Many whistleblower lawyers have been nervous with the recent GOP sweep in Washington. When I read the Justice Department’s press release last week indicating that the department paid out $435 million to whistleblowers this year, I viewed it as 435 million reasons why Wall Street hates the federal False Claims Act. While it still too early to know what the Republicans might propose to the False Claims Act, this week two Republican senators introduced legislation to extend and expand whistleblower laws to include auto industry workers who report safety violations. Whistleblowers would be eligible for up to 30% of whatever fines are collected by the NHTSA or Justice Department.
The proposed legislation, entitled “A Bill to Improve Motor Vehicle Safety by Sharing Certain Information,” S.D. 2949), was introduced on Thursday by Senators Dean Heller (R-NV), Bill Nelson (D-FL), Claire McCaskill (D-MO) and John Thune (R-SD). Senator McCaskill recently chaired two hearings concerning GM safety recalls. Senator Thune is the incoming chair of the Senate Commerce Committee.
As of this writing, the Library of Congress did not yet have a draft of the bill.
The Detroit News claims the call for expanded whistleblower award legislation comes in the wake of a hearing about airbags manufactured by Takata Corp. Those airbags are widely used in cars made by Honda, Chrysler, Ford, BMW, Saab, Dodge, Mazda and others. Safety advocates say they are responsible for several deaths. Senators have called the airbags “ticking time bombs”, “lethal deathtraps” and a “live hand grenade in front of drivers.”
The paper reports that during the hearing, Senator Heller asked if it was safe for his daughter to drive their 2007 Honda. A Honda executive hesitated 8 seconds before answering prompting several senators to get angry and demand speedier action by automakers.
We are pleased to see Congress working together in a bipartisan manner to expand whistleblower laws. The federal False Claims Act, on the books since the Civil War, has been effective in getting back tens of billions of dollars each year for taxpayers. Its reach, however, only extends to fraud against the government or a government funded program. The proposed legislation will represent the first major expansion of whistleblower legislation in recent years and comes on the heels of FIRREA in 1989 and the SEC Dodd Frank Whistleblower law in 2010.
Mahany & Ertl is a full service whistleblower law firm.

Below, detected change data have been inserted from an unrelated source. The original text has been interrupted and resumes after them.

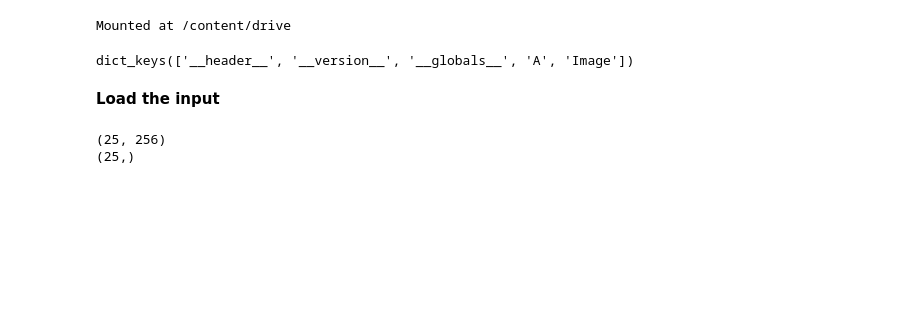
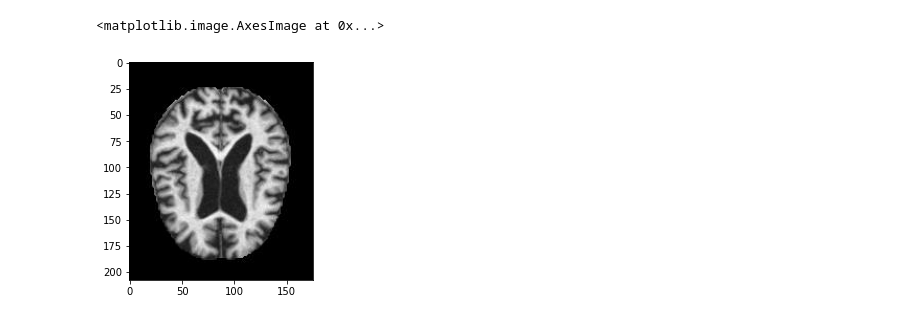
Before and after one commit to ashrikant39/impulse_workshop, a Jupyter notebook: Notebook for all.ipynb, the cells around one changed output. Saved outputs shown, nothing was run; the diff lists cells and outputs as text; code cells hidden in the pictures; blank space fills up the shorter version.

```diff
--- a/Notebook for all.ipynb
+++ b/Notebook for all.ipynb
@@ -1,29 +1,8 @@
-# %%
-from google.colab import drive
-drive.mount('/content/drive')
-# %% [output]
-Mounted at /content/drive
 # %%
 import scipy.io
 import numpy as np
 from scipy import signal
 import matplotlib.pyplot as plt
 from tqdm import tqdm
-
-mat = scipy.io.loadmat('Task2.mat')
-print(mat.keys())
+from numpy import pi
+import omp
-# %% [output]
-dict_keys(['__header__', '__version__', '__globals__', 'A', 'Image'])
-# %% [markdown]
-**Load the input**
-# %%
-A = mat['A']
-image = mat['Image']
-A = A.reshape((25, 256))              # flatten the input image and DCT
-image = image.reshape((25,))
-
-print(A.shape)
-print(image.shape)
-# %% [output]
-(25, 256)
-(25,)
@@ -29,0 +12,6 @@ print(image.shape)
+# %%
+image= cv2.imread('moderateDem44.jpg', 0)/255.
+plt.imshow(image, 'gray')
+# %% [output]
+<matplotlib.image.AxesImage at 0x...>
+[figure, added]
```
Also changed, not shown: parts of 25 cells of this notebook, 1 other file.
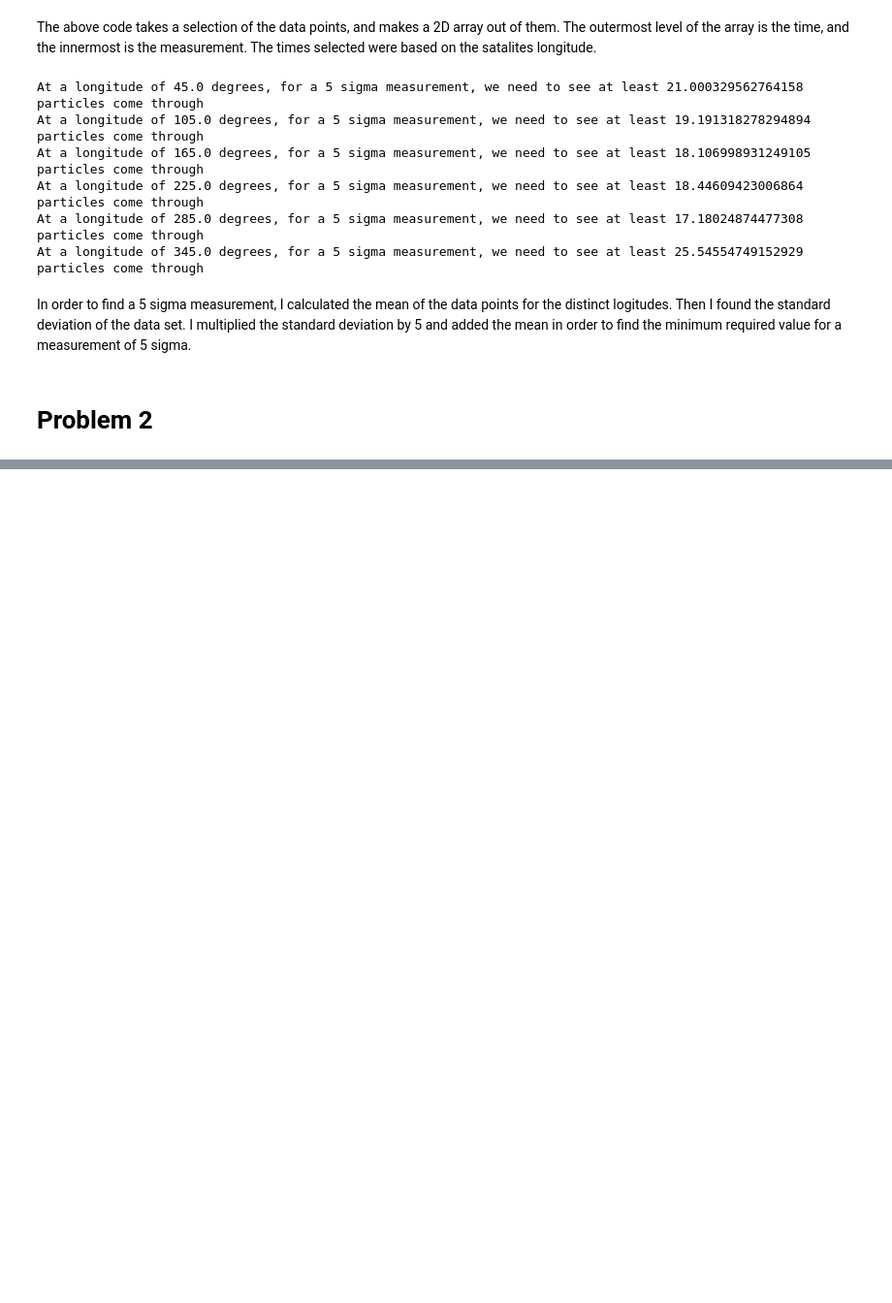
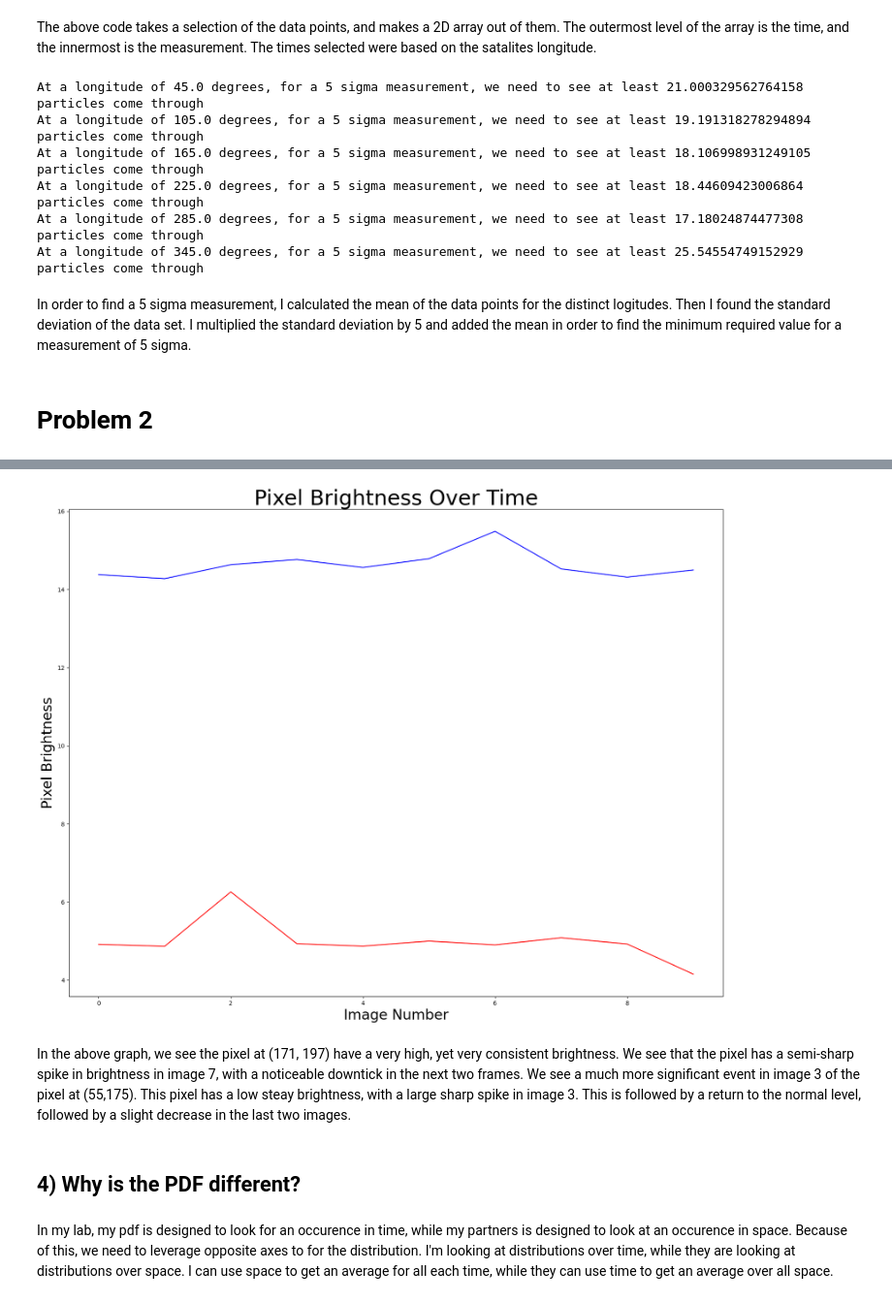
Before and after one commit to WyattOtsuka/PHYS434, a Jupyter notebook: lab4.ipynb, the cells around one changed output, grey strips where cells are left out. Shown at 97% size. Drawn from its saved outputs; the diff is of its cells as text; code cells hidden in the pictures; blank space fills up the shorter version.

```diff
--- a/lab4.ipynb
+++ b/lab4.ipynb
@@ -121,0 +201,16 @@ In order to find a 5 sigma measurement, I calculated the mean of the data points
+# %%
+fix, ax = plt.subplots()
+ax.plot(data[55][175], color = 'red')
+ax.plot(data[171][197], color = 'blue')
+plt.ylabel("Pixel Brightness", fontsize = 24)
+plt.xlabel("Image Number", fontsize = 24)
+plt.title("Pixel Brightness Over Time", fontsize = 36)
+plt.show()
+# %% [output]
+[figure, added]
+# %% [markdown]
+In the above graph, we see the pixel at (171, 197) have a very high, yet very consistent brightness. We see that the pixel has a semi-sharp spike in brightness in image 7, with a noticeable downtick in the next two frames. We see a much more significant event in image 3 of the pixel at (55,175). This pixel has a low steay brightness, with a large sharp spike in image 3. This is followed by a return to the normal level, followed by a slight decrease in the last two images.
+# %% [markdown]
+## 4) Why is the PDF different?
+# %% [markdown]
+In my lab, my pdf is designed to look for an occurence in time, while my partners is designed to look at an occurence in space. Because of this, we need to leverage opposite axes to for the distribution. I'm looking at distributions over time, while they are looking at distributions over space. I can use space to get an average for all each time, while they can use time to get an average over all space.
```
Also changed, not shown: parts of 10 cells of this notebook, 1 other file.
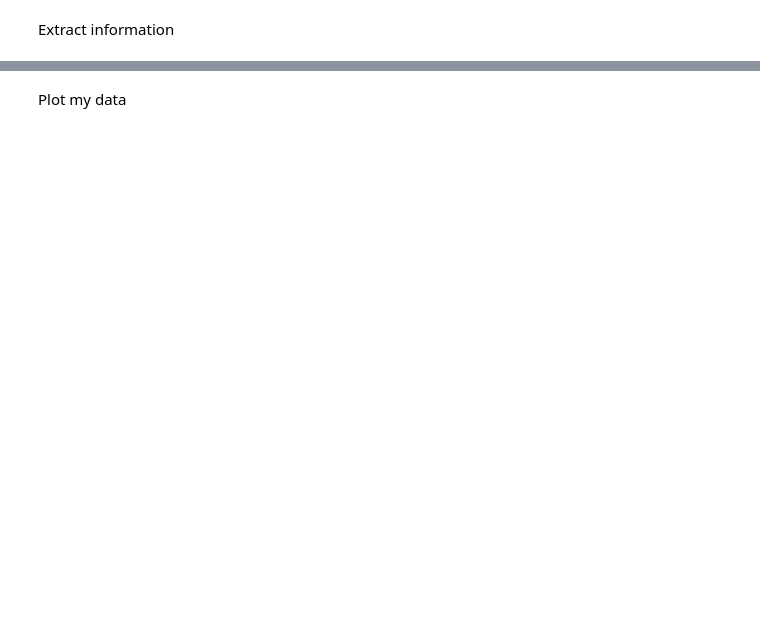
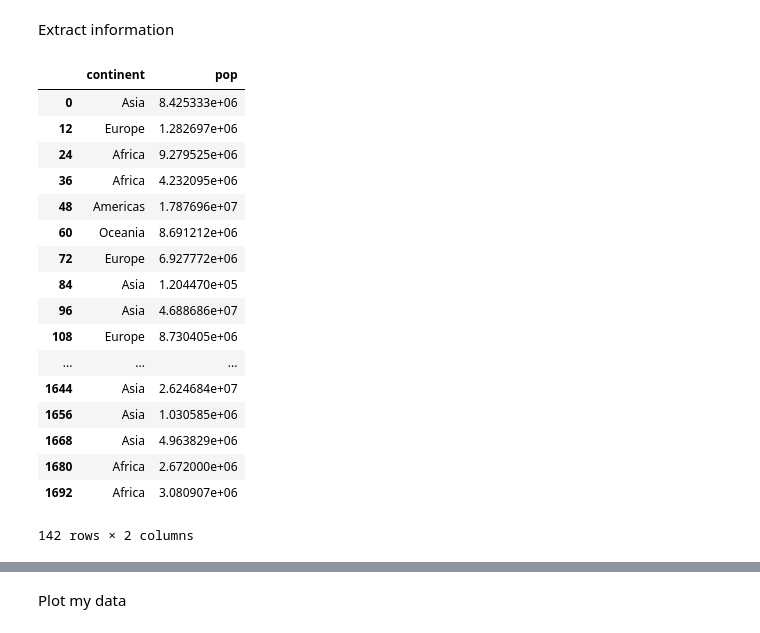
Before and after one commit to tmcowiti/Data-Analysis, a Jupyter notebook: gapminder_analysis.ipynb, the cells around one changed output, grey strips where cells are left out. Saved outputs shown, nothing was run; the diff lists cells and outputs as text; code cells hidden in the pictures; blank space fills up the shorter version.

```diff
--- a/gapminder_analysis.ipynb
+++ b/gapminder_analysis.ipynb
@@ -14,2 +26,23 @@ Import
 # %% [markdown]
 Extract information
+# %%
+gap_data[(gap_data.year==1952)] [["continent", "pop"]] #outer sq brackets signal an argument; inner brackets a list
+# %% [output]
+|  | continent | pop |
+| 0 | Asia | 8.425333e+06 |
+| 12 | Europe | 1.282697e+06 |
+| 24 | Africa | 9.279525e+06 |
+| 36 | Africa | 4.232095e+06 |
+| 48 | Americas | 1.787696e+07 |
+| 60 | Oceania | 8.691212e+06 |
+| 72 | Europe | 6.927772e+06 |
+| 84 | Asia | 1.204470e+05 |
+| 96 | Asia | 4.688686e+07 |
+| 108 | Europe | 8.730405e+06 |
+| ... | ... | ... |
+| 1644 | Asia | 2.624684e+07 |
+| 1656 | Asia | 1.030585e+06 |
+| 1668 | Asia | 4.963829e+06 |
+| 1680 | Africa | 2.672000e+06 |
+| 1692 | Africa | 3.080907e+06 |
+142 rows × 2 columns
```
Also changed, not shown: parts of 18 cells of this notebook.
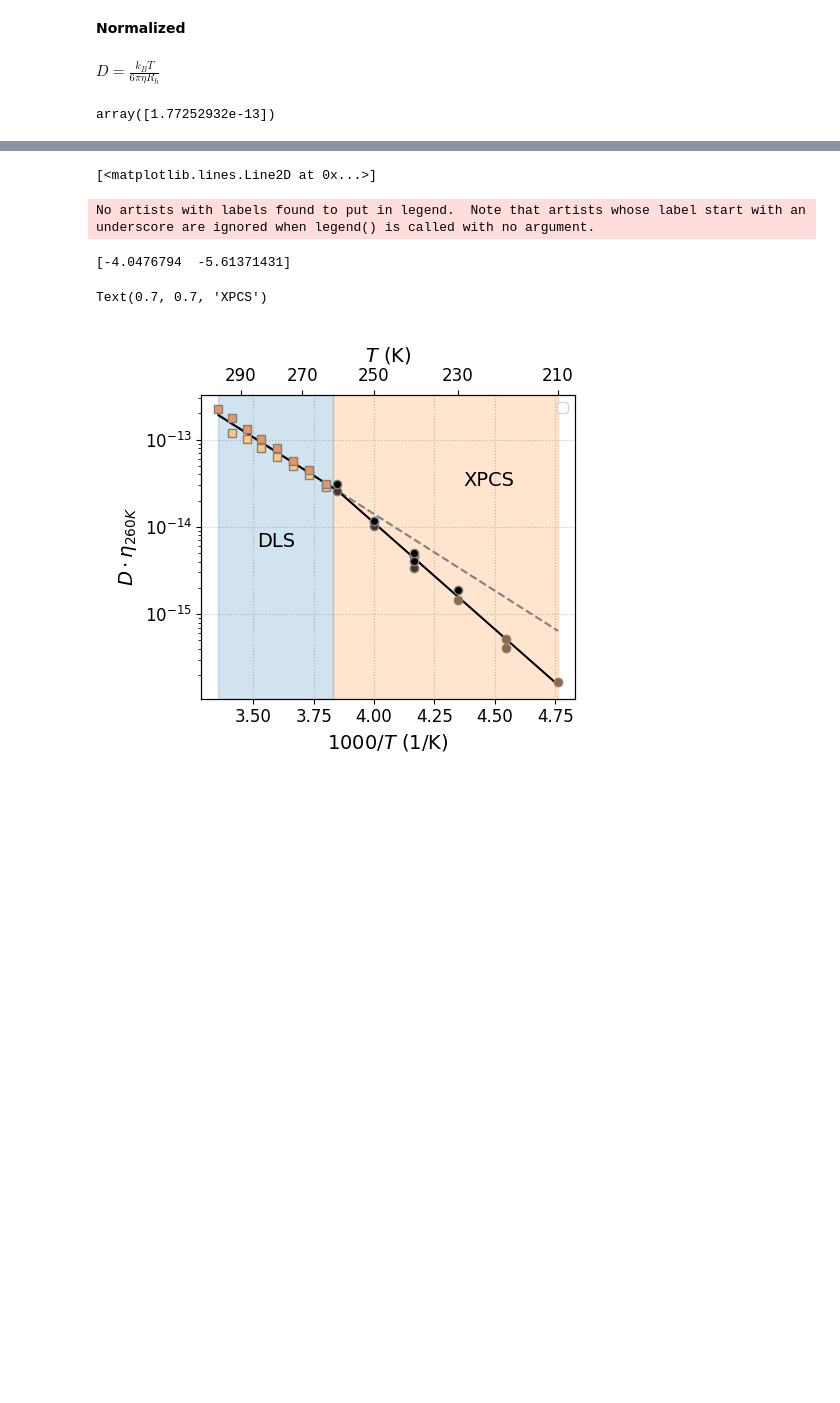
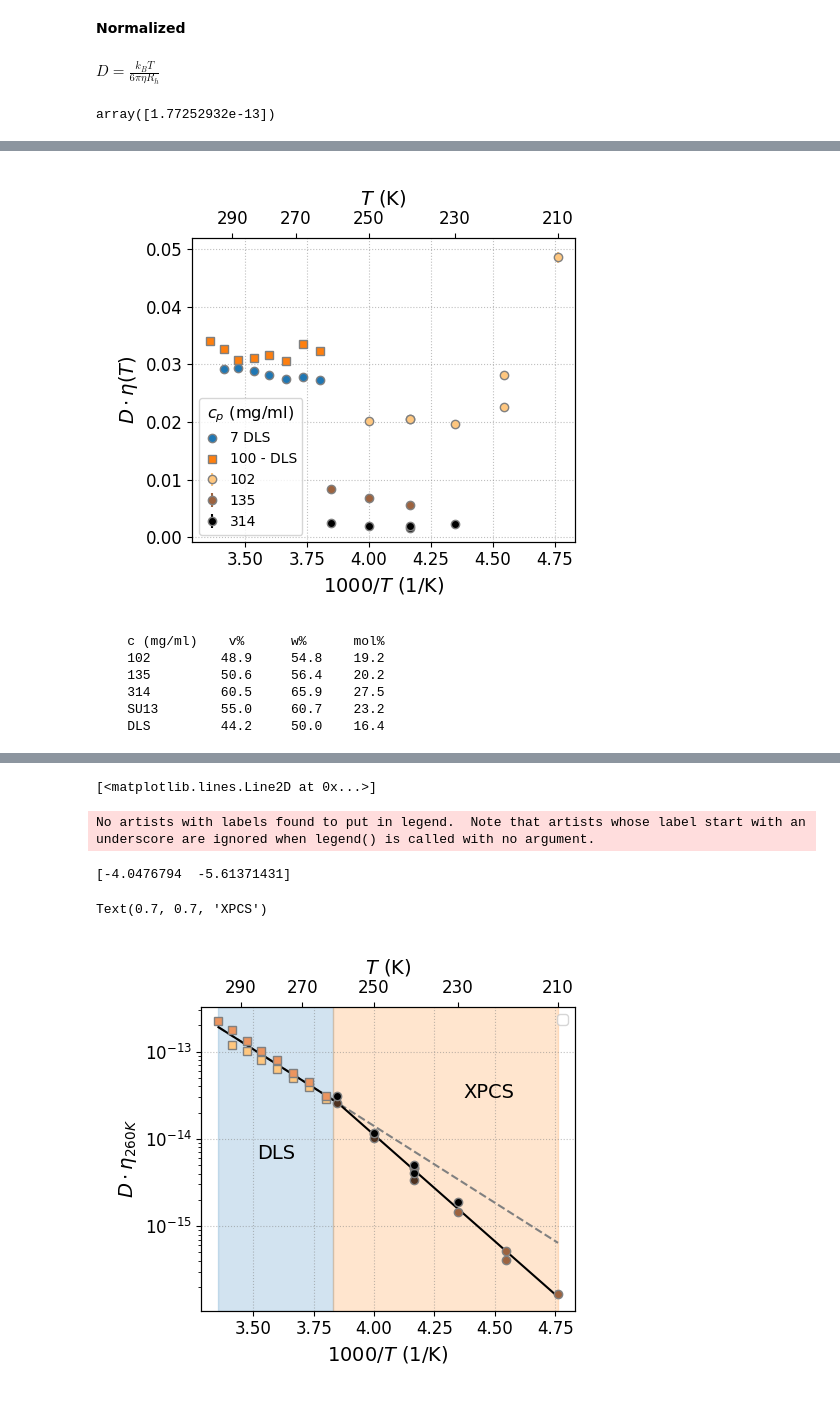
Before and after one commit to maddalenabin/id10-ferritin-2022, a Jupyter notebook: 01-notebooks/09-plots-for-paper.ipynb, the cells around one changed output, grey strips where cells are left out. Drawn from its saved outputs; the diff is of its cells as text; code cells hidden in the pictures; blank space fills up the shorter version.

```diff
--- a/01-notebooks/09-plots-for-paper.ipynb
+++ b/01-notebooks/09-plots-for-paper.ipynb
@@ -587,0 +611,10 @@ ax2.tick_params(axis='both', which='major', labelsize=12)
+# %%
+# constants
+Kbb = 1.3806e-23 # J/K
+Na = 6.02214076e23
+scale = 1e3
+R = 7.3e-9 # nm
+# T_sel = 260
+# %%
+NP = pd.DataFrame(list(zip(f_NP['T_np'], f_NP['eta_np'])), columns=['T', 'eta'])
+NP
@@ -587,0 +632,58 @@ ax2.tick_params(axis='both', which='major', labelsize=12)
+# %%
+f, ax = plt.subplots(1,1, figsize=(5,4.5), tight_layout=True)
+ax2 = ax.twiny()
+cols = plt.cm.copper_r(np.linspace(0,1,3))
+
+for i, db in enumerate([D_c1,D_c2, D_c3]):
+    tem = np.array(db['temperature'])
+    dif = db['D']
+    ddif = db['dD']
+
+    norm_etas = np.array([float(NP[NP['T']==t]['eta']) for t in tem])
+    ax.errorbar(scale/db['temperature'],  db['D']*norm_etas, db['dD']*norm_etas, c=cols[i], ls='', marker='o', mec='gray',label=f'{labs[i]}')
+
+
+# -- DLS only fit
+# popt2,xc2,curve2,perr2 = fit(arrhenius, DLS['T'],  DLS['D'], p0=[1e6, -3e3])
+# Ea2, dEa2 = popt2[1] * Kbb / 1e3 * Na, perr2[1] * Kbb / 1e3 * Na
+# etas_DLS = viscosity_glywater(np.array(DLS['T']) - 273, volume_percent=0.55)
+etas_DLS = viscosity_glywater(np.array(DLS['T']) - 273, weight_percent=0.5)
+ax.plot(scale/DLS['T'], DLS['D']*etas_DLS, c='C0', ls='', marker='o', mec='gray', label='7 DLS',)
+
+# -- new dls SU13
+# popt2,xc2,curve2,perr2 = fit(arrhenius, SU13_3['T'],  SU13_3['D'], p0=[1e6, -3e3])
+# Ea2, dEa2 = popt2[1] * Kbb / 1e3 * Na, perr2[1] * Kbb / 1e3 * Na
+
+etas_SU13 = viscosity_glywater(np.array(SU13_3['T']) - 273, volume_percent=0.55)
+ax.plot(scale/SU13_3['T'], SU13_3['D']*etas_SU13, c='C1', ls='', marker='s', mec='gray',label=f'100 - DLS') # label='DLS dilute',
+
+# -- MSD
+# ax.errorbar(scale/T_msd, D_msd[:,0]*norm_etas[0], D_msd[:,1]*norm_etas[0], marker='x', ls='', c='r', label='MSD')
+
+
+# -- plot settings
+ax.set_xlabel(f'${scale:.0f}/T$ (1/K)')
+ax.set_ylabel('$D\cdot\eta(T)$')
+ax.legend(fontsize=10, handlelength=1, title='$c_p$ (mg/ml)')#, bbox_to_anchor=[1,1])
+# ax.set_yscale('log')
+ax.tick_params(axis='both', which='major', labelsize=12)
+ax2.set_xlim(270,210)
+ax2.set_xlim(ax.get_xlim())
+ax2.set_xticks(scale/np.arange(210,300,20))
+ax2.set_xticklabels([f"{x:.0f}" for x in np.arange(210,300,20)])
+ax2.set_xlabel('$T$ (K)', fontsize=14)
+ax2.grid(False)
+ax2.tick_params(axis='both', which='major', labelsize=12)
+
+# plt.savefig('../06-figs/diff_coeff_eta.png', dpi=300)
+# %% [output]
+[figure, added]
+# %%
+conc_v_w_mol()
+# %% [output]
+    c (mg/ml)    v%      w%      mol%
+    102         48.9     54.8    19.2
+    135         50.6     56.4    20.2
+    314         60.5     65.9    27.5
+    SU13        55.0     60.7    23.2
+    DLS         44.2     50.0    16.4
```
Also changed, not shown: parts of 15 cells of this notebook, 2 other files.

We represent whistleblowers in federal False Claims Act cases, SEC whistleblowers (claims of companies violating U.S. securities laws), IRS whistleblowers (businesses or individuals not paying taxes) and FIRREA (actions that weaken or harm federally insured banks). Think you have inside information that may lead to an award? Give us a call.